Wholesale Prices Reaccelerate in January
The increase from December was nearly twice the rise that economists had been expecting.
WASHINGTON — Wholesale prices in the United States reaccelerated in January, indicating that inflation pressures pervade the economy despite longer-term signs of improvement.
Between December and January, the government’s producer price index jumped 0.7 percent, driven up in part by a 5 percent surge in energy prices.
That increase compared with a 0.2 percent drop between November and December, and it was nearly twice the rise that economists had been expecting.
The producer price data reflects prices charged by manufacturers, farmers and wholesalers, and it flows into an inflation gauge that the Federal Reserve closely tracks. It can provide an early sign of how fast consumer inflation will rise.
While the monthly inflation surge was worse than expected, price increases measured over the past year continued to show a slowdown: Wholesale prices in January were up 6 percent from 12 months earlier, compared with a 6.5 percent year-over-year rise in December and a recent peak of 11.7 percent in March.
It was the seventh straight month of decelerating year-over-year wholesale inflation, though it still came in higher than forecasters had expected.
Excluding volatile food and energy prices, so-called core wholesale inflation was up 5.4 percent in January from a year earlier and 0.5 percent from December.
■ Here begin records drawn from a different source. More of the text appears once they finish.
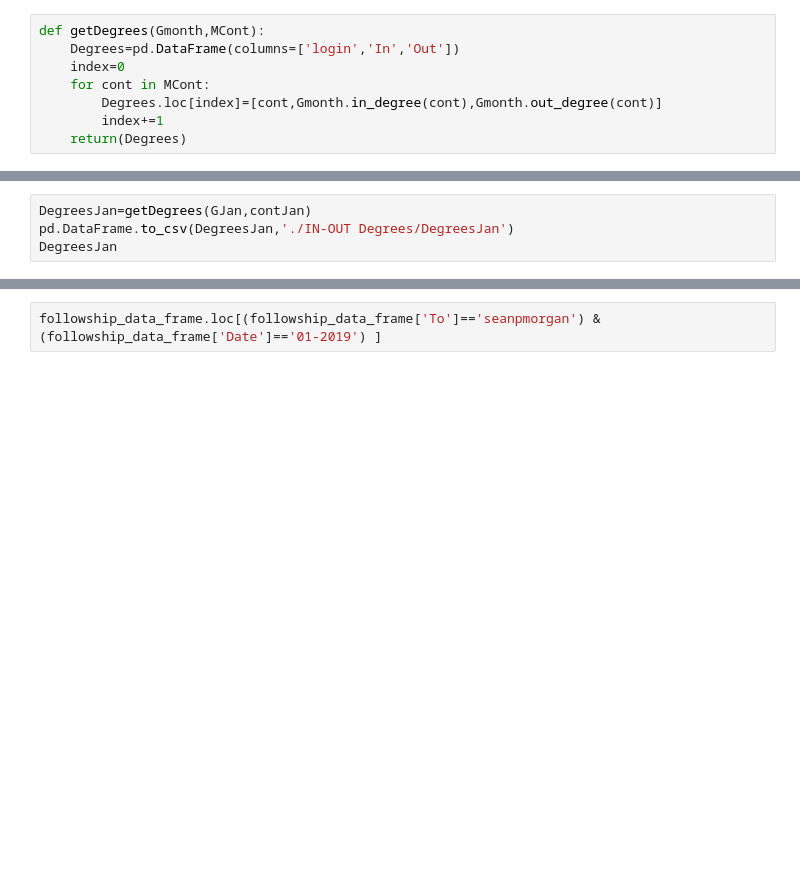
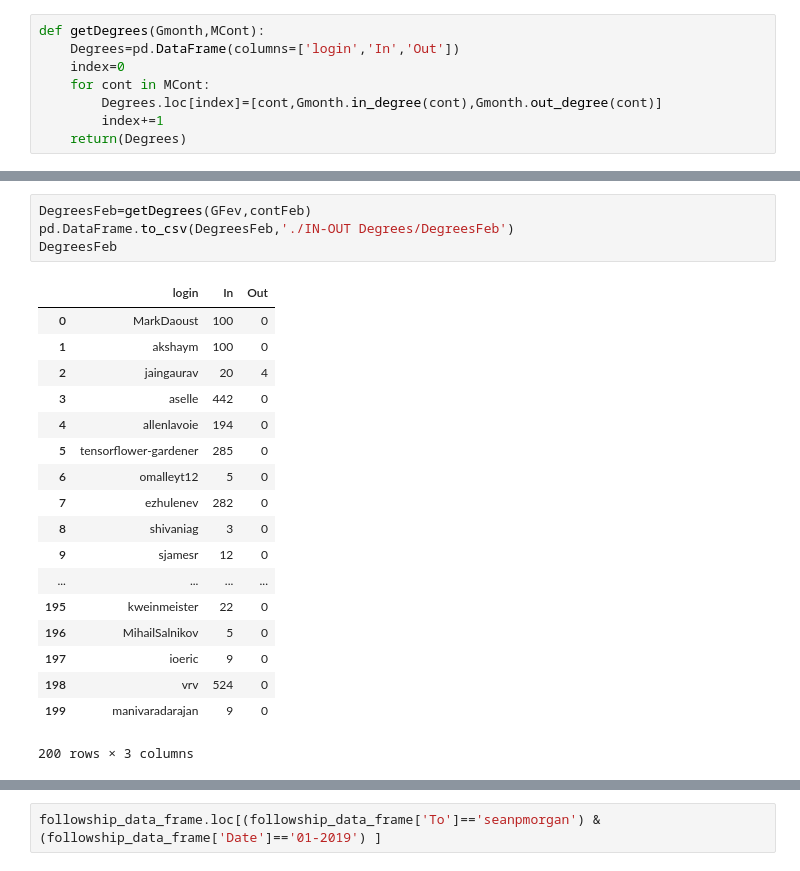
Before and after one commit to YoussefEssDS/Social-network-mining-and-analysis, a Jupyter notebook: GitHub-Mining & SNA.ipynb, the cells around one changed output, grey strips where cells are left out. Drawn from its saved outputs; the diff is of its cells as text; blank space fills up the shorter version.

```diff
--- a/GitHub-Mining & SNA.ipynb
+++ b/GitHub-Mining & SNA.ipynb
@@ -540,4 +557,23 @@ NameError: name 'contJan' is not defined
 # %%
-DegreesJan=getDegrees(GJan,contJan)
-pd.DataFrame.to_csv(DegreesJan,'./IN-OUT Degrees/DegreesJan')
-DegreesJan
+DegreesFeb=getDegrees(GFev,contFeb)
+pd.DataFrame.to_csv(DegreesFeb,'./IN-OUT Degrees/DegreesFeb')
+DegreesFeb
+# %% [output]
+|  | login | In | Out |
+| 0 | MarkDaoust | 100 | 0 |
+| 1 | akshaym | 100 | 0 |
+| 2 | jaingaurav | 20 | 4 |
+| 3 | aselle | 442 | 0 |
+| 4 | allenlavoie | 194 | 0 |
+| 5 | tensorflower-gardener | 285 | 0 |
+| 6 | omalleyt12 | 5 | 0 |
+| 7 | ezhulenev | 282 | 0 |
+| 8 | shivaniag | 3 | 0 |
+| 9 | sjamesr | 12 | 0 |
+| ... | ... | ... | ... |
+| 195 | kweinmeister | 22 | 0 |
+| 196 | MihailSalnikov | 5 | 0 |
+| 197 | ioeric | 9 | 0 |
+| 198 | vrv | 524 | 0 |
+| 199 | manivaradarajan | 9 | 0 |
+200 rows × 3 columns
```
Also changed, not shown: parts of 4 cells of this notebook, 4 other files.
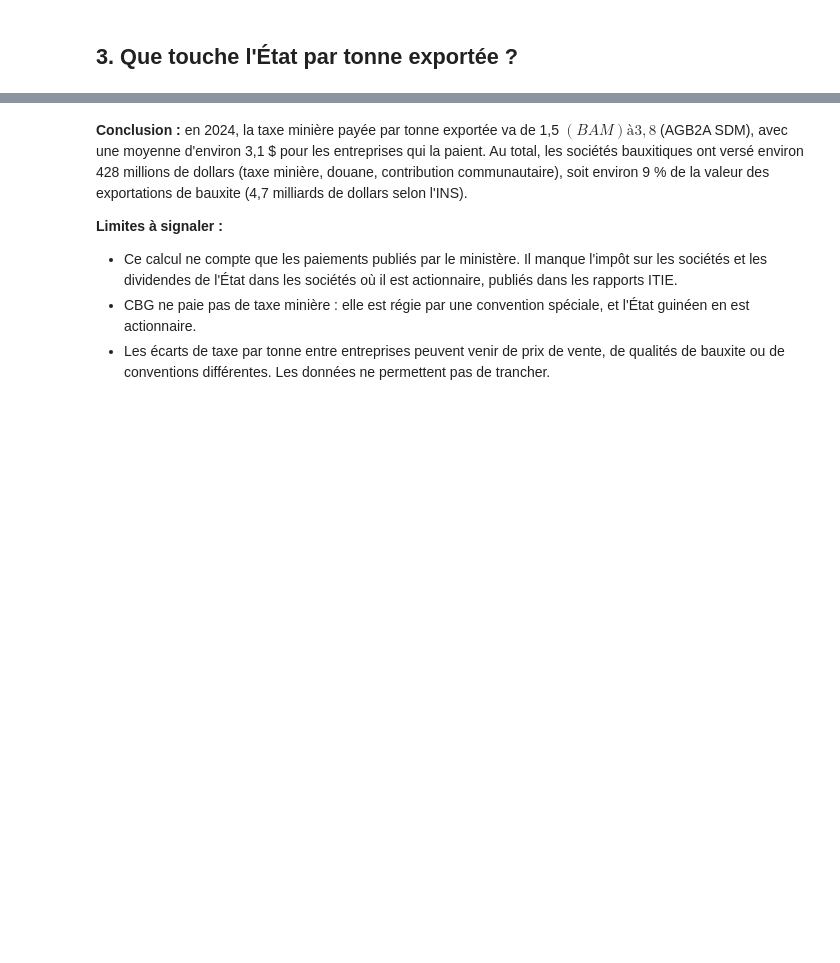
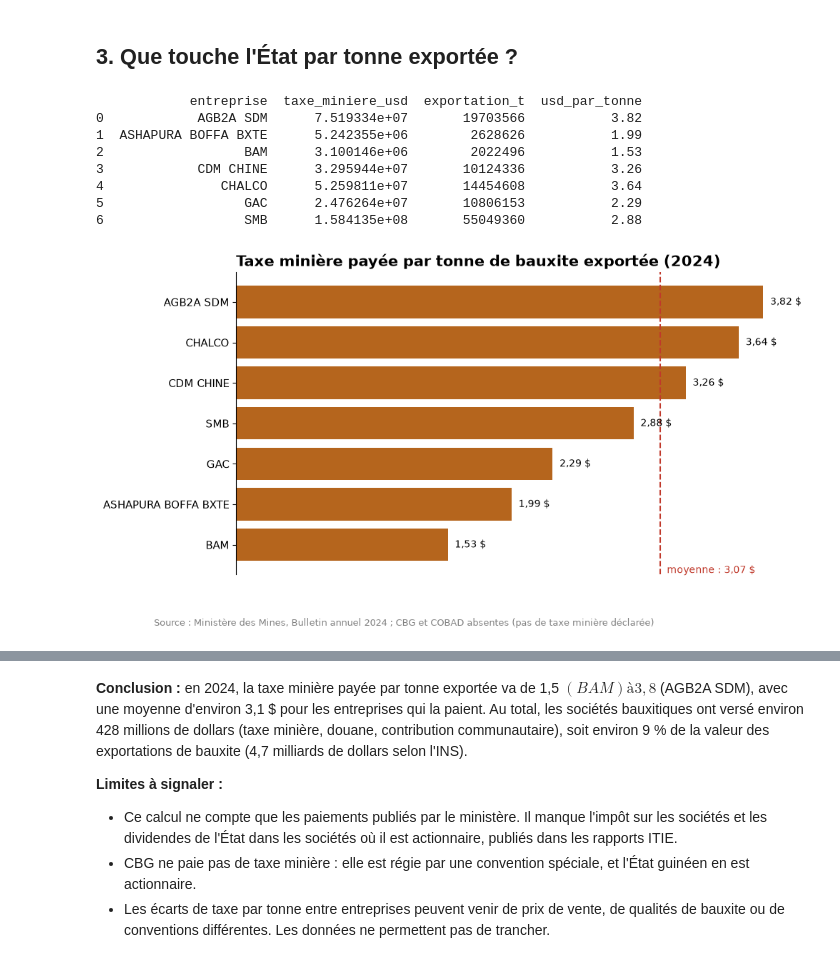
Before and after one commit to Ibrahdiallo224/guinee-mines-data, a Jupyter notebook: notebooks/02_entreprises_et_revenus.ipynb, the cells around one changed output, grey strips where cells are left out. Saved outputs shown, nothing was run; the diff lists cells and outputs as text; code cells hidden in the pictures; blank space fills up the shorter version.

```diff
--- a/notebooks/02_entreprises_et_revenus.ipynb
+++ b/notebooks/02_entreprises_et_revenus.ipynb
@@ -118,0 +98,14 @@ duckdb.sql(f"""
+# %%
+taxes = requete("02_taxe_par_tonne", annee=2024).df()
+print(taxes.round(2))
+graphique_taxe_par_tonne(taxes, 2024)
+# %% [output]
+            entreprise  taxe_miniere_usd  exportation_t  usd_par_tonne
+0            AGB2A SDM      7.519334e+07       19703566           3.82
+1  ASHAPURA BOFFA BXTE      5.242355e+06        2628626           1.99
+2                  BAM      3.100146e+06        2022496           1.53
+3            CDM CHINE      3.295944e+07       10124336           3.26
+4               CHALCO      5.259811e+07       14454608           3.64
+5                  GAC      2.476264e+07       10806153           2.29
+6                  SMB      1.584135e+08       55049360           2.88
+[figure, added]
```
Also changed, not shown: parts of 14 cells of this notebook, 21 other files.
Food prices, though, fell 1 percent, the second straight monthly drop.
Egg prices, which have been driven up by a wave of avian flu, sank 12.7 percent between December and January but are still up more than 200 percent from a year ago.
In the energy sector, wholesale gasoline prices were up 6.2 percent from December, diesel fuel 10.9 percent and natural gas for homes 12.2 percent.
“While producer prices are off their peaks, inflation is elevated and the monthly change in prices showed a move in the wrong direction last month,’’ said the chief U.S. economist at High Frequency Economics, Rubeela Farooqi.
“These data will keep the Fed on track to raise interest rates further, to a sufficiently restrictive stance, in order to get inflation back toward” the central bank’s 2 percent inflation target, she said.
This week, the government reported that consumer inflation cooled for a seventh straight month compared with a year earlier.
The report also showed that inflationary pressures underlying the economy were likely to keep prices elevated well into this year. The year-over-year consumer inflation figure for January, 6.4 percent, remains well above the Fed’s 2 percent annual target.
Since March of last year, the Fed has raised its benchmark interest rate eight times in hopes of slowing the economy enough to conquer high inflation.
Inflation has eased since hitting a four-decade high in mid-2022. The rate hikes have had the broader economic effect of raising the costs of mortgages and auto loans as well as credit card interest rates.
Despite higher borrowing costs, the American job market has remained surprisingly strong. Employers added a sizzling 517,000 employees last month — nearly three times what forecasters had expected — and the unemployment rate fell to 3.4 percent, lowest since 1969.